Take precautions and reduce risk
Automated Teller Machines (ATMs) have provided convenience to bankers for decades. Now you can easily conduct almost every banking transaction 24 hours a day, 7 days a week, and a walk or drive up the computerized machine. Just as popularity has grown among bank customers, it has also risen among criminals. There are people with bad intentions looking to prey on ATM users. Here are 10 tips to help keep you safer:
1. Use in well-lit and busy areas
Only use ATMs situated in well-lit and busy areas. If possible, use an ATM located indoors at an establishment that is actively open for business.
2. Be aware
Be aware of your surroundings, look around when you walk up to the ATM or exit the ATM. Make sure you close the entry door completely when you use an enclosed ATM, do not open locked doors for others while you are making your transaction. Authorized customers should have their own access. Be aware of anyone sitting in a parked car nearby.

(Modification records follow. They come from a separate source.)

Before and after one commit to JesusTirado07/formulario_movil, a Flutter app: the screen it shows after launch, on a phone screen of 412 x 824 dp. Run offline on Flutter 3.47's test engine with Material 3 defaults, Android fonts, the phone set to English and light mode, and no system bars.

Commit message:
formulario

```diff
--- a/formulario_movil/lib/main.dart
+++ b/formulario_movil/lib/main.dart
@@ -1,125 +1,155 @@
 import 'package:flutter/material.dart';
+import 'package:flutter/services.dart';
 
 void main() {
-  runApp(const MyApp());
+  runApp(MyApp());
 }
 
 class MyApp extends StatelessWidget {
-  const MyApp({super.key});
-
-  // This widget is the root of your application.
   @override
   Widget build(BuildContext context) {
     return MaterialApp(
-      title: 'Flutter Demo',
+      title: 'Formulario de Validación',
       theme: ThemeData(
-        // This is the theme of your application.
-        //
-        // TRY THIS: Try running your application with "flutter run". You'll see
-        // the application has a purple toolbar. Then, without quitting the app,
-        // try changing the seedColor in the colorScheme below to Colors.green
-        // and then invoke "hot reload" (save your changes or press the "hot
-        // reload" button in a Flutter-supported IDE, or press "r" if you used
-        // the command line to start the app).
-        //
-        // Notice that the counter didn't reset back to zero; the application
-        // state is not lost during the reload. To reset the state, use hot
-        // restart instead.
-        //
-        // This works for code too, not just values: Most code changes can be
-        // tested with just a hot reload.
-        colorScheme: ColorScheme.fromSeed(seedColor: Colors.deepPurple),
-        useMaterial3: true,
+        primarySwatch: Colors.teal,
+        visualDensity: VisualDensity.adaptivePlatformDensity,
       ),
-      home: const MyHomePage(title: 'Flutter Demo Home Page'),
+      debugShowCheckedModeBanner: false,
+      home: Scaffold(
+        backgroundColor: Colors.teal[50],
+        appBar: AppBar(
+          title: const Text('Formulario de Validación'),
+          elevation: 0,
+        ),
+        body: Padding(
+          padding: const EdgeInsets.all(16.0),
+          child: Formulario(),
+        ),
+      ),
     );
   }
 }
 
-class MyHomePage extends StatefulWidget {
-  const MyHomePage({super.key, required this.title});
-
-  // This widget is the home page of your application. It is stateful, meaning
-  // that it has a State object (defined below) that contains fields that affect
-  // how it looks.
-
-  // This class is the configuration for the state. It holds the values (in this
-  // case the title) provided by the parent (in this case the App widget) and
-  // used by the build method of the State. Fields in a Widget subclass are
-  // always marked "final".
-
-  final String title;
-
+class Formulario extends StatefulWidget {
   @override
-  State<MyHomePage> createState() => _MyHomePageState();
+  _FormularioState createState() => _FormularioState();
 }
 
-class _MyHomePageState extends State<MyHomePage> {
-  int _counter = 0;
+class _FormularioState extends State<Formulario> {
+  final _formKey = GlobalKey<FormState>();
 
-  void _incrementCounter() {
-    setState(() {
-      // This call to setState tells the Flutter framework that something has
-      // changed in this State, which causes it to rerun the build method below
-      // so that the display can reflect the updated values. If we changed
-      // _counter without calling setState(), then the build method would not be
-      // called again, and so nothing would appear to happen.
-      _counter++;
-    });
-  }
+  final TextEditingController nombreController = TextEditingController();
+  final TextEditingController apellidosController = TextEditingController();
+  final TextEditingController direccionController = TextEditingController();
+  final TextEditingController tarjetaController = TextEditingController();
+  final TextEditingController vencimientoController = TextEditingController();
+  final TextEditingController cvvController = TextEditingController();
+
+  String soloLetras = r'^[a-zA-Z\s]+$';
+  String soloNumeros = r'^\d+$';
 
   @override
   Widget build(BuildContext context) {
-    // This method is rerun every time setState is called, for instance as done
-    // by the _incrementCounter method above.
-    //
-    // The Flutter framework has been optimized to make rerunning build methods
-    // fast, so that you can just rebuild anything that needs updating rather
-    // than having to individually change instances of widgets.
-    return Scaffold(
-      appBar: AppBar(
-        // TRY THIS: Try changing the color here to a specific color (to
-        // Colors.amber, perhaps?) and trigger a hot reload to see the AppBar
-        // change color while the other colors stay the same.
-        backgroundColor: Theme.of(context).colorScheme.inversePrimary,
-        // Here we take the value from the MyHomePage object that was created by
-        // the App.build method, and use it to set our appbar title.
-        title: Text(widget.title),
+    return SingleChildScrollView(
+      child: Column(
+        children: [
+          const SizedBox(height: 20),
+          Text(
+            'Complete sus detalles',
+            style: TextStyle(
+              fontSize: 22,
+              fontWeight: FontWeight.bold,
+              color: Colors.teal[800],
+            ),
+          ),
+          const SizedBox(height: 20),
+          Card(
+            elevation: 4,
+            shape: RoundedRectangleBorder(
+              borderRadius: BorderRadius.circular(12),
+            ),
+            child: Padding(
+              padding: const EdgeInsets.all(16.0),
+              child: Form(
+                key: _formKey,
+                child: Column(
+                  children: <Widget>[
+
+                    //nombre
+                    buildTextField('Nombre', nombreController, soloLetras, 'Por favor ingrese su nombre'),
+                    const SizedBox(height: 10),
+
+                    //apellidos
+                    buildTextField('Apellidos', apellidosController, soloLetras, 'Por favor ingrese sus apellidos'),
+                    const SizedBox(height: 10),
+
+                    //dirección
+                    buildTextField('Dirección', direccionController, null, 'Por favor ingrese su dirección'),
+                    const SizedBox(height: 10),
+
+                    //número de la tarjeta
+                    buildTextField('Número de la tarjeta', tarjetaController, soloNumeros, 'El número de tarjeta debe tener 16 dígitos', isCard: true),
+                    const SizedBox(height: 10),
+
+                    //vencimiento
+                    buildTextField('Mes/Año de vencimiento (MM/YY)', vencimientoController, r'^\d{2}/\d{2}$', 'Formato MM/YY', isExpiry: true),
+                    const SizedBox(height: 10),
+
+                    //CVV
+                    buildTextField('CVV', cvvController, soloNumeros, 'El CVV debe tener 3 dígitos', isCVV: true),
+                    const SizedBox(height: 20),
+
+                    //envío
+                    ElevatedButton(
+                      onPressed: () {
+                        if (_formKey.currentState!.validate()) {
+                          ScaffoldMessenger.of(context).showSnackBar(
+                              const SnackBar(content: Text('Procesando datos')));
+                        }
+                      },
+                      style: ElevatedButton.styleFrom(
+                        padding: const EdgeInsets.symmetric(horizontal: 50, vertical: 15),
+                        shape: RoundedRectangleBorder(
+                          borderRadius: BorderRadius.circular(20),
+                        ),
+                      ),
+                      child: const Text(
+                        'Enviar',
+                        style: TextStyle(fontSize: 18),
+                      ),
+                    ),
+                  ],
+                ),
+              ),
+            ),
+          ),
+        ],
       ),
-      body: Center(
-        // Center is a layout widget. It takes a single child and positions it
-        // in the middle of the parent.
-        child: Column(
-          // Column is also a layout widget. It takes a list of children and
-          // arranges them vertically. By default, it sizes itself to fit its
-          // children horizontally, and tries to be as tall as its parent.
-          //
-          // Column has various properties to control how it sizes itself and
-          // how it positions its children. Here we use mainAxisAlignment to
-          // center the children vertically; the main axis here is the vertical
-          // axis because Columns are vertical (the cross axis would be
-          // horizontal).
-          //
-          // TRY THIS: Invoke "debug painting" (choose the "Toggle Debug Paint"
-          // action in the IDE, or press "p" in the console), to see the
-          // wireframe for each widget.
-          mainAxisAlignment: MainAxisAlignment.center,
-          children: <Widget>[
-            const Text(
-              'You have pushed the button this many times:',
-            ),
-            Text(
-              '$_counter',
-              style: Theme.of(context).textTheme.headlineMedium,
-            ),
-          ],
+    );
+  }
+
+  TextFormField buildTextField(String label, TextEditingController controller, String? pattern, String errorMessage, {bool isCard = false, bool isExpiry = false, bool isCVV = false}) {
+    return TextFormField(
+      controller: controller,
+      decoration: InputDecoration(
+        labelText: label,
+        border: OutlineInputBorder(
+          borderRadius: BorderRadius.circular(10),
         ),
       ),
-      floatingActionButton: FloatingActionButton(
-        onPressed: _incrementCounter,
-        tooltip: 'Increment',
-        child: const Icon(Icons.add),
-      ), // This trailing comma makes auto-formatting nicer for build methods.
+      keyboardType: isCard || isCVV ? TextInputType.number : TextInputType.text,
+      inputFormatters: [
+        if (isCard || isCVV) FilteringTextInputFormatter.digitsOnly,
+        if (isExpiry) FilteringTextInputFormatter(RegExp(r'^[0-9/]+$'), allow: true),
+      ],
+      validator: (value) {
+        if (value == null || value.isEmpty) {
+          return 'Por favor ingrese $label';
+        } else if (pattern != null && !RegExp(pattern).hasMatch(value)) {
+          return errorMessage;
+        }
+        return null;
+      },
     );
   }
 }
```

3. Keep doors locked at drive-up ATMS
At drive-up ATMs, be sure passenger windows are closed and doors are locked. Keep the engine running and leave enough room to between your car and the one ahead of you in the event that you have to depart. When leaving, check that you are not being followed, if you suspect you are please drive immediately to a police or fire station, or to a crowded, well-lighted location or business.
4. Never accept help from strangers
Be careful of people trying to help you with ATM transactions and never accept help from strangers. Regardless how friendly someone may appear you should never reveal your PIN. And don’t let people to look over your shoulder as you enter your PIN. Shield your PIN as much as possible.
5. Check for false fronts
Check the machine for false fronts over the card slot and for anything that looks unusual. Criminals try to copy, or skim, your details and sometimes use a small camera inside the hole in the wall or above the keypad to capture you entering your PIN. *
6. Memorize your PIN
Memorize your PIN and never write it on your card.
7. Avoid wearing expensive accessories
Avoid wearing expensive jewelry, watches, sunglasses, or clothing like furs when you go to the ATM. This makes you a more attractive target for an assailant.
8. Don’t count your cash in public
Do not count cash at the machine or in public. Wait until you are in your car or another secure place.
9. Do not linger
Expedite your transaction and do not linger. Avoid using the ATM for multiple transactions that will lengthen your stay, especially at night. Prepare all transactions and endorse checks prior to your arrival at the ATM.
10. Watch your bank statements
Watch your bank statements carefully, including balances and withdrawals, and immediately report any problems to your bank.
Lastly, the general consensus from law enforcement encourages that if you are involved in a confrontation with an assailant, comply, do not resist or risk your life over money.
*A look at fraud
And a recent FICO study reports that the number of compromised ATMs in the U.S. increased dramatically at 546% from 2014 to 2015. This was due in large part to nonbank-owned ATMs, which accounted for 60% of ATM fraud in 2015, compared to 39% in 2014. The New York Times report, “Most ATM fraud occurs through “skimming,” a process in which criminals install an illegal card-reading device inside of ATMs to steal card numbers and record keypad entries to get PIN numbers, and then duplicate cards for sale and use.”